Immigration Reform: Prospects and Challenges

Project Expert

Edward Alden

Bernard L. Schwartz Senior Fellow

About the Project

The U.S. government has tried and failed over the past decade to reform its outdated and ineffective policies on immigration. The current system, based largely on a law passed by Congress in 1965, fails to attract immigrants needed by the U.S. economy and is ineffective at discouraging unauthorized immigration. Beginning with my book The Closing of the American Border on how the September 11 attacks affected U.S. immigration policies and continuing through the Independent Task Force on U.S. Immigration Policy, for which I was the project director, I have been examining the substantive challenges of creating an immigration system that boosts the U.S. economy while securing its borders. One critical piece of that challenge is better data and research that improves the measurement of enforcement effectiveness, and enhances public understanding of what enforcement can and cannot do to prevent unauthorized immigration. My work on immigration includes a recent CFR Working Paper on border enforcement, speeches, articles and congressional testimony related to immigration reform, as well as a roundtable series on U.S. immigration and visa policies.

This project is made possible through the support of the Bernard and Irene Schwartz Foundation.


Immigration and Migration

Immigration and Migration

Homeland Security

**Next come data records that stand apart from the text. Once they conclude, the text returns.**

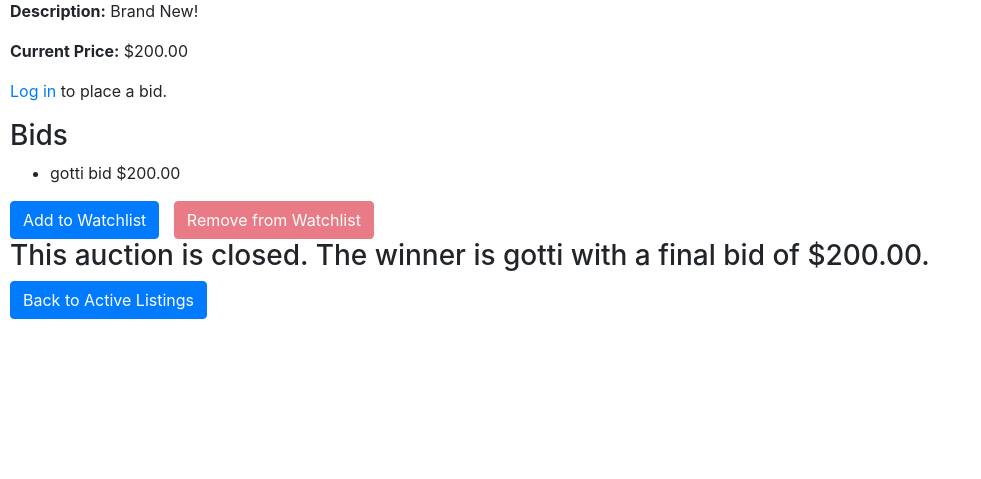
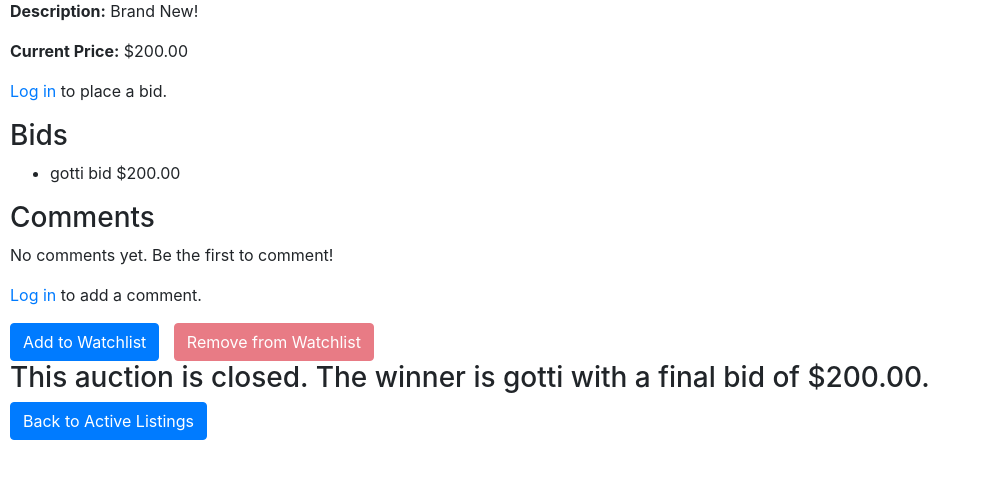
Before and after one commit to christianmarrtinez/auction-site, a Django app: page /listing/2/ in a window 1280 px wide. Shown: the part 210-689 px from the top of the page, without its empty margins (0-981 px from the left). Run offline with Django 3.2, Linux system fonts and the light colour scheme; data comes from the database, SQL or seed files in the repository; both versions use the stored data as it was after the commit; some libraries are stand-ins or nearby versions.

Commit message:
Add Comments section and comment form to active listings

```diff
--- a/auctions/forms.py
+++ b/auctions/forms.py
@@ -1,5 +1,5 @@
 from django import forms
-from .models import AuctionListing, Bid
+from .models import AuctionListing, Bid, Comment
 
 class AuctionListingForm(forms.ModelForm):
     class Meta:
@@ -23,3 +23,8 @@ class BidForm(forms.ModelForm):
         widgets = {
             'amount': forms.NumberInput(attrs={'class': 'form-control'})
         }
+
+class CommentForm(forms.ModelForm):
+    class Meta:
+        model = Comment
+        fields = ['content']
--- a/auctions/templates/auctions/listing.html
+++ b/auctions/templates/auctions/listing.html
@@ -53,6 +53,31 @@
     <p>No bids yet. Be the first to bid!</p>
 {% endif %}
 
+<h3>Comments</h3>
+{% if comments %}
+    <ul>
+    {% for comment in comments %}
+        <li>
+            <strong>{{ comment.author.username }}:</strong> {{ comment.content }} <br>
+            <small>{{ comment.timestamp }}</small>
+        </li>
+    {% endfor %}
+    </ul>
+{% else %}
+    <p>No comments yet. Be the first to comment!</p>
+{% endif %}
+
+{% if user.is_authenticated %}
+    <h3>Add a Comment</h3>
+    <form method="POST">
+        {% csrf_token %}
+        <textarea name="comment_content" class="form-control" rows="4" placeholder="Write your comment here..." required></textarea>
+        <button type="submit" name="comment" value="1" class="btn btn-primary">Add Comment</button>
+    </form>
+{% else %}
+    <p><a href="{% url 'login' %}">Log in</a> to add a comment.</p>
+{% endif %}
+
 <form action="{% url 'toggle_watchlist' listing.id %}" method="post" style="display: inline-block;">
     {% csrf_token %}
     <button
--- a/auctions/views.py
+++ b/auctions/views.py
@@ -5,10 +5,10 @@ from django.http import HttpResponse, HttpResponseRedirect
 from django.shortcuts import render, redirect, get_object_or_404
 from django.urls import reverse
 from django.contrib.auth.decorators import login_required
-from .forms import AuctionListingForm, BidForm
+from .forms import AuctionListingForm, BidForm, CommentForm
 from django.db.models import Max
 
-from .models import User, AuctionListing, Watchlist, Bid
+from .models import User, AuctionListing, Watchlist, Bid, Comment
 
 
 def index(request):
@@ -151,11 +151,23 @@ def listing(request, listing_id):
                 messages.success(request, "Your bid was placed successfully.")
                 return redirect('listing', listing_id=listing_id)
 
+            # Handle comment submission
+        if 'comment' in request.POST:
+            comment_content = request.POST.get('comment_content')
+            if comment_content:
+                comment = Comment(listing=listing, author=request.user, content=comment_content)
+                comment.save()
+                messages.success(request, "Your comment was added.")
+                return redirect('listing', listing_id=listing.id)
+
     else:
         form = BidForm()
 
     # Get the list of users in the watchlist for this listing
     listing_watchlist_users = listing.watchlist_entries.values_list('user', flat=True)
+
+   # Get all comments for the listing
+    comments = listing.comments.all().order_by('-timestamp')  # Fetch comments ordered by timestamp
 
     context = {
         'listing': listing,
@@ -163,7 +175,8 @@ def listing(request, listing_id):
         'form': form,
         'current_price': current_price,
         'listing_watchlist_users': listing_watchlist_users,
-        'winner': winner,  # Pass the winner to the template
+        'winner': winner,
+        'comments': comments,
     }
     return render(request, 'auctions/listing.html', context)
 
```
Also changed, not shown: db.sqlite3.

Edward Alden goes behind the scenes to tell the story of the Bush administration's struggle to balance security and openness in the wake of the September 11, 2001, terrorist attacks.